-- Exercise material follows --

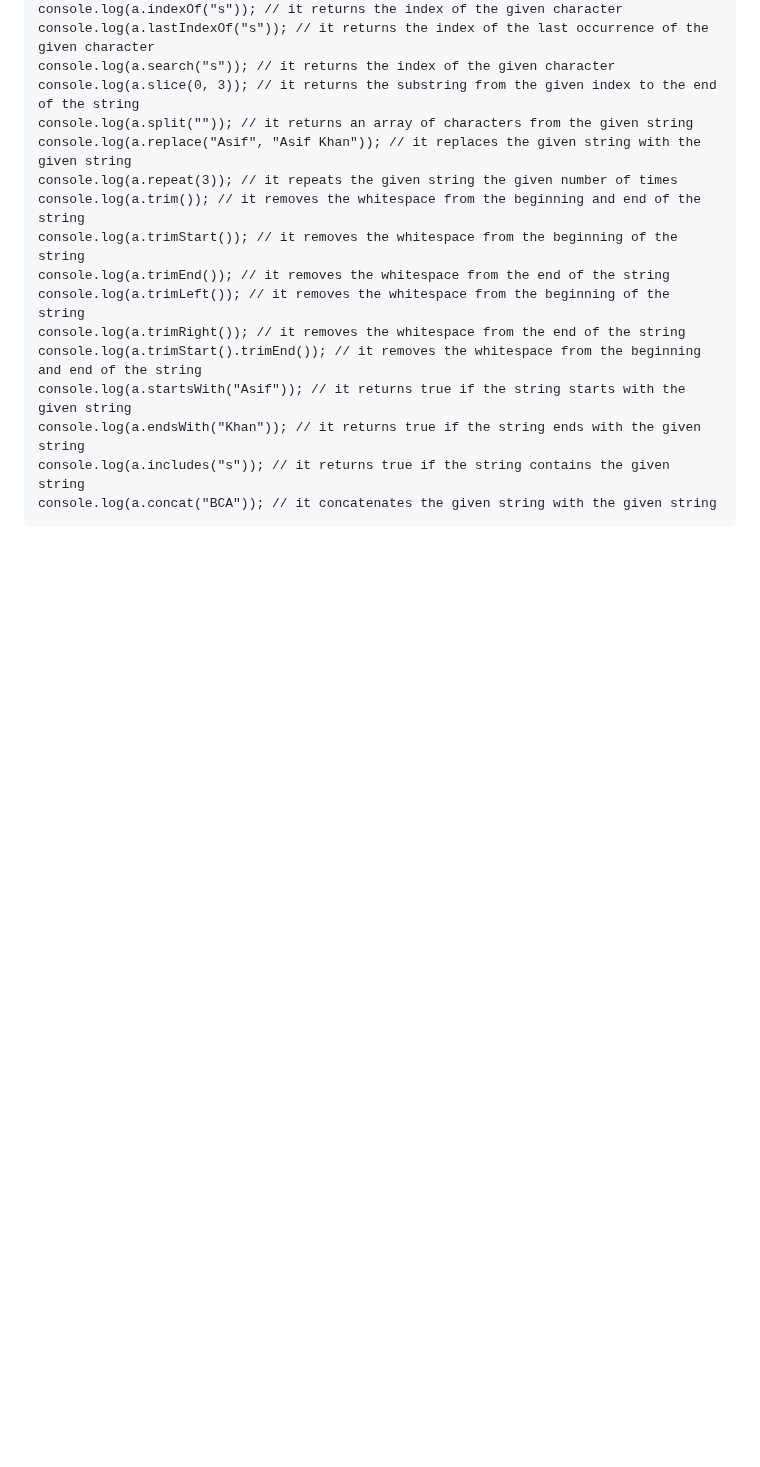
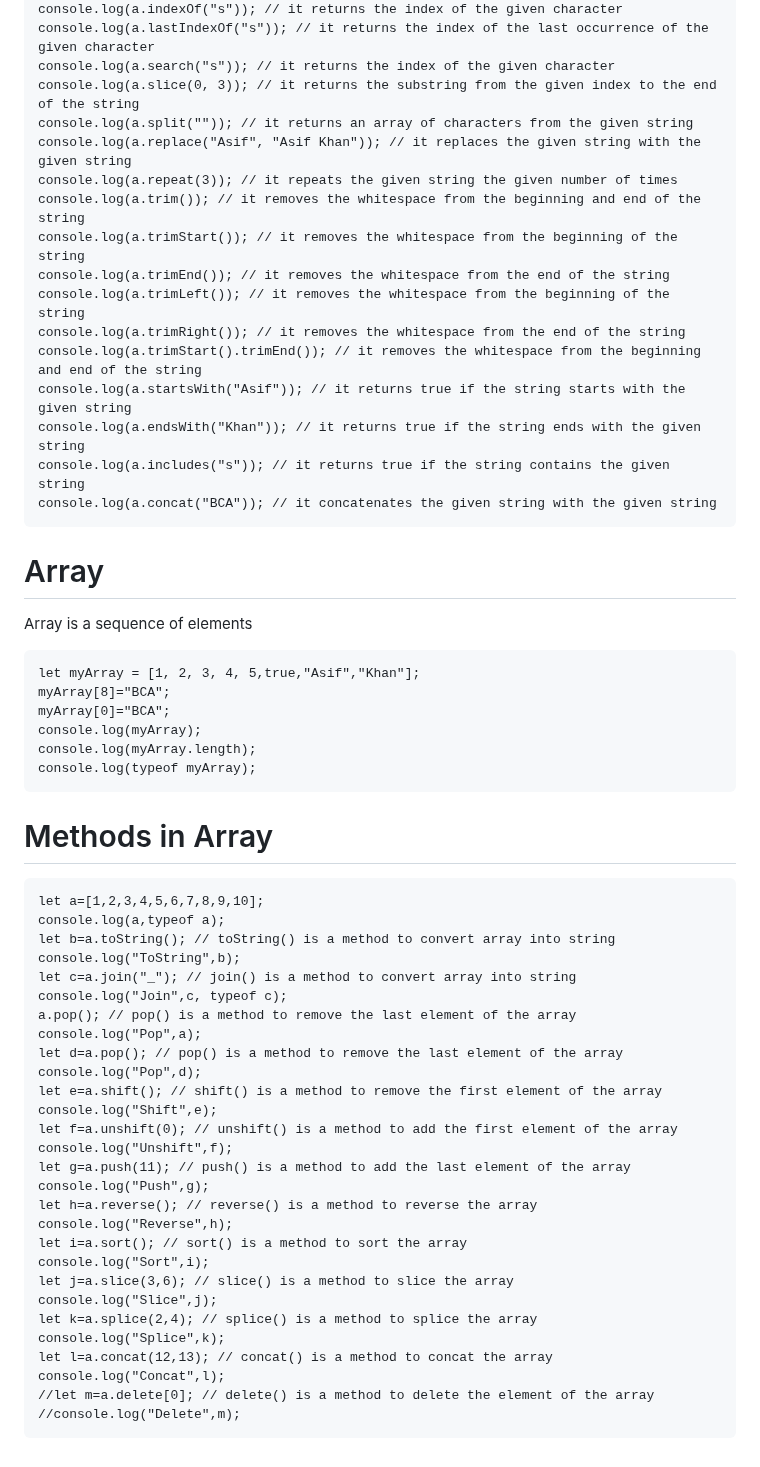
Before and after one commit to Asifekhlaque/Learn_Javascript, a Markdown page: README.md, the part around the change. GitHub-like rendering; blank space fills up the shorter version.

```diff
--- a/README.md
+++ b/README.md
@@ -306,3 +306,44 @@ String method is a way to perform operations on a string
     console.log(a.endsWith("Khan")); // it returns true if the string ends with the given string
     console.log(a.includes("s")); // it returns true if the string contains the given string
     console.log(a.concat("BCA")); // it concatenates the given string with the given string
+
+# Array
+Array is a sequence of elements
+
+    let myArray = [1, 2, 3, 4, 5,true,"Asif","Khan"];
+    myArray[8]="BCA";
+    myArray[0]="BCA";
+    console.log(myArray);
+    console.log(myArray.length);
+    console.log(typeof myArray);
+
+# Methods in Array
+
+    let a=[1,2,3,4,5,6,7,8,9,10];
+    console.log(a,typeof a);
+    let b=a.toString(); // toString() is a method to convert array into string
+    console.log("ToString",b);
+    let c=a.join("_"); // join() is a method to convert array into string
+    console.log("Join",c, typeof c);
+    a.pop(); // pop() is a method to remove the last element of the array
+    console.log("Pop",a);
+    let d=a.pop(); // pop() is a method to remove the last element of the array
+    console.log("Pop",d);
+    let e=a.shift(); // shift() is a method to remove the first element of the array
+    console.log("Shift",e);
+    let f=a.unshift(0); // unshift() is a method to add the first element of the array
+    console.log("Unshift",f);
+    let g=a.push(11); // push() is a method to add the last element of the array
+    console.log("Push",g);
+    let h=a.reverse(); // reverse() is a method to reverse the array
+    console.log("Reverse",h);
+    let i=a.sort(); // sort() is a method to sort the array
+    console.log("Sort",i);
+    let j=a.slice(3,6); // slice() is a method to slice the array
+    console.log("Slice",j);
+    let k=a.splice(2,4); // splice() is a method to splice the array
+    console.log("Splice",k);
+    let l=a.concat(12,13); // concat() is a method to concat the array
+    console.log("Concat",l);
+    //let m=a.delete[0]; // delete() is a method to delete the element of the array
+    //console.log("Delete",m);
```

-- Exercise material concluded --

## Task details
Tally up the lines above in which "Khan" occurs. Give the result as a bare number.

## Response to the task
2